Wood and Flinders re-center political participation on the idea of “nexus politics.” The effort is laudable because it contributes to other ongoing efforts at broadening our understanding of the nature of ‘political’ participation. Unfortunately, in our view, the authors misspecify new forms of political participation that have emerged by: (1) failing to take Henrik Bang’s work seriously; (2) focusing exclusively on motivation/intention, so that an action is “political,” only if the person acting sees it as “political”; (3) seeing all political participation as necessarily oppositional.
Beyond Explicit Motivations and Oppositional Actions
Sadiya Akram and David Marsh
Recognizing the Democratic Potential of Alternative Forms of Political Participation
Brendan McCaffrie and Sadiya Akram
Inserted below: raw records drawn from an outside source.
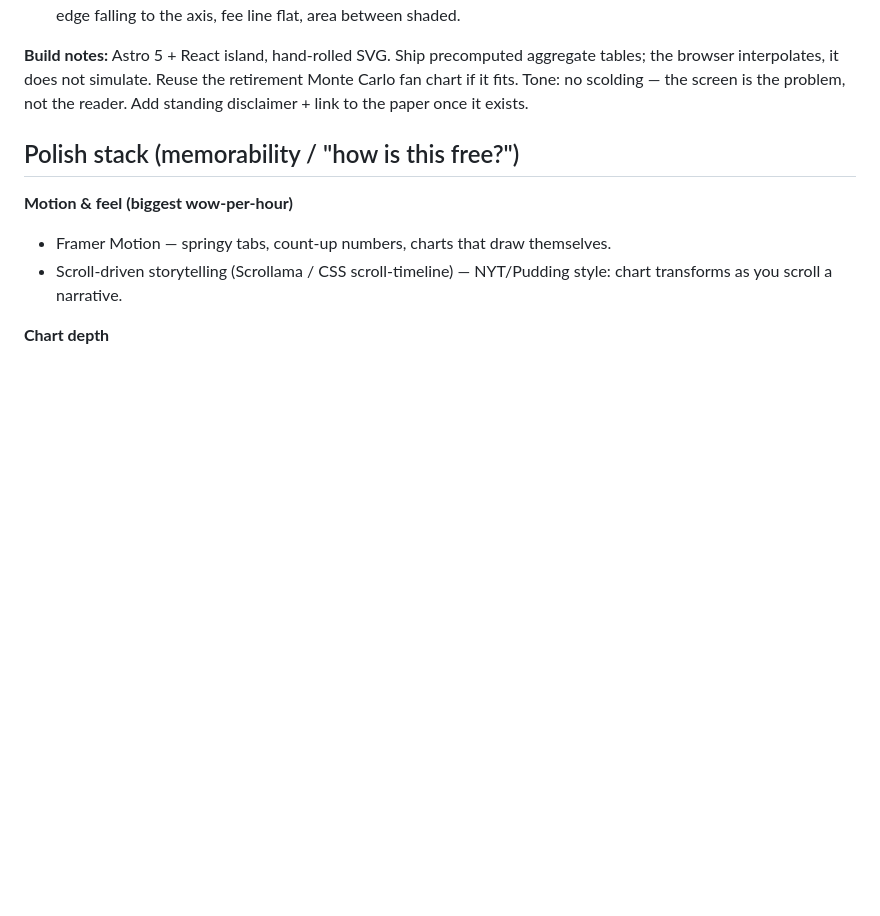
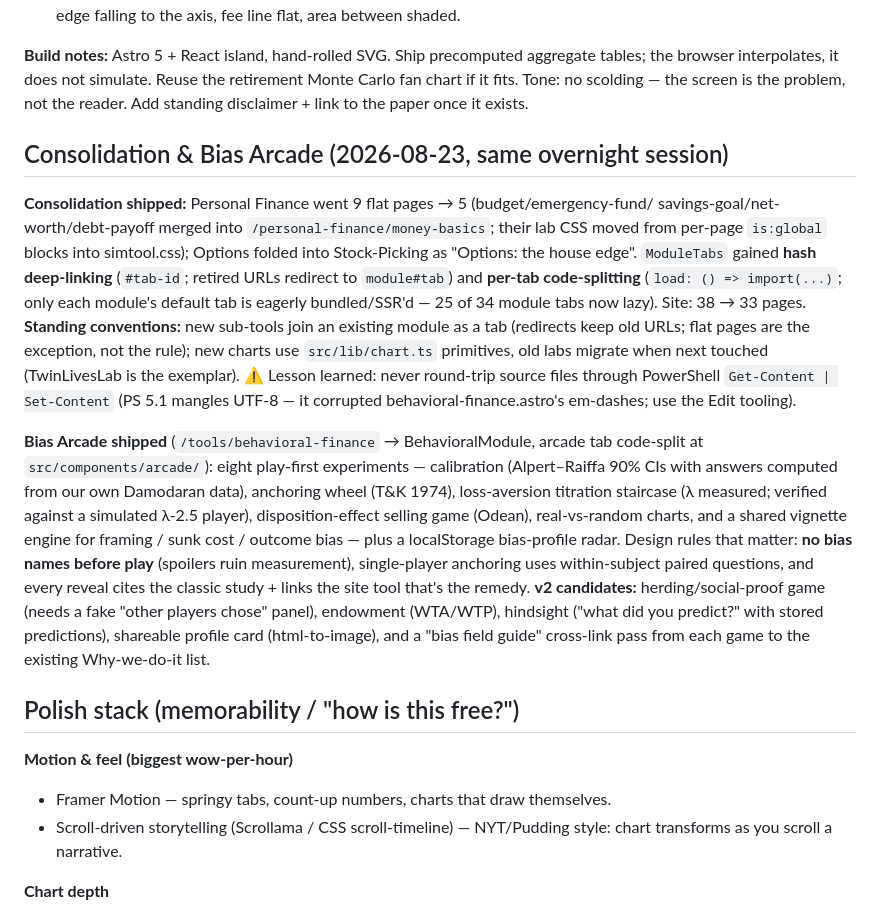
Before and after one commit to BuyRisk/buyrisk.github.io, a Markdown page: docs/future-work.md, the part around the change. Drawn GitHub-style; blank space fills up the shorter version.

Commit message:
Log the consolidation + Bias Arcade session and its standing conventions
Co-Authored-By: Claude Fable 5 <noreply@anthropic.com>

```diff
--- a/docs/future-work.md
+++ b/docs/future-work.md
@@ -272,6 +272,35 @@ retirement Monte Carlo fan chart if it fits. Tone: no scolding — the screen is
 the problem, not the reader. Add standing disclaimer + link to the paper once it
 exists.
 
+## Consolidation & Bias Arcade (2026-08-23, same overnight session)
+
+**Consolidation shipped:** Personal Finance went 9 flat pages → 5 (budget/emergency-fund/
+savings-goal/net-worth/debt-payoff merged into `/personal-finance/money-basics`; their
+lab CSS moved from per-page `is:global` blocks into simtool.css); Options folded into
+Stock-Picking as "Options: the house edge". `ModuleTabs` gained **hash deep-linking**
+(`#tab-id`; retired URLs redirect to `module#tab`) and **per-tab code-splitting**
+(`load: () => import(...)`; only each module's default tab is eagerly bundled/SSR'd —
+25 of 34 module tabs now lazy). Site: 38 → 33 pages. **Standing conventions:** new
+sub-tools join an existing module as a tab (redirects keep old URLs; flat pages are the
+exception, not the rule); new charts use `src/lib/chart.ts` primitives, old labs migrate
+when next touched (TwinLivesLab is the exemplar). ⚠ Lesson learned: never round-trip
+source files through PowerShell `Get-Content | Set-Content` (PS 5.1 mangles UTF-8 — it
+corrupted behavioral-finance.astro's em-dashes; use the Edit tooling).
+
+**Bias Arcade shipped** (`/tools/behavioral-finance` → BehavioralModule, arcade tab
+code-split at `src/components/arcade/`): eight play-first experiments — calibration
+(Alpert–Raiffa 90% CIs with answers computed from our own Damodaran data), anchoring
+wheel (T&K 1974), loss-aversion titration staircase (λ measured; verified against a
+simulated λ-2.5 player), disposition-effect selling game (Odean), real-vs-random charts,
+and a shared vignette engine for framing / sunk cost / outcome bias — plus a
+localStorage bias-profile radar. Design rules that matter: **no bias names before
+play** (spoilers ruin measurement), single-player anchoring uses within-subject
+paired questions, and every reveal cites the classic study + links the site tool
+that's the remedy. **v2 candidates:** herding/social-proof game (needs a fake
+"other players chose" panel), endowment (WTA/WTP), hindsight ("what did you predict?"
+with stored predictions), shareable profile card (html-to-image), and a "bias field
+guide" cross-link pass from each game to the existing Why-we-do-it list.
+
 ## Polish stack (memorability / "how is this free?")
 
 **Motion & feel (biggest wow-per-hour)**
```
According to the mainstream literature on political participation, declining rates of voting and party and interest group membership reflect a crisis of democracy in Western democracies. In this article, we challenge this view by highlighting the rise of alternative forms of political participation that operate outside formal arenas. We suggest that the mainstream approach ignores such forms of political participation for two reasons: First, it operates with a narrow arena definition of politics; second, it is based on the assumption that non-participation in arena politics results from political apathy. We suggest that there is not a crisis of political participation, but there is a growing crisis in engagement resulting from an uncoupling between citizens and the state. Halting this form of democratic decline through a recoupling process will require changes on the part of governments and citizens.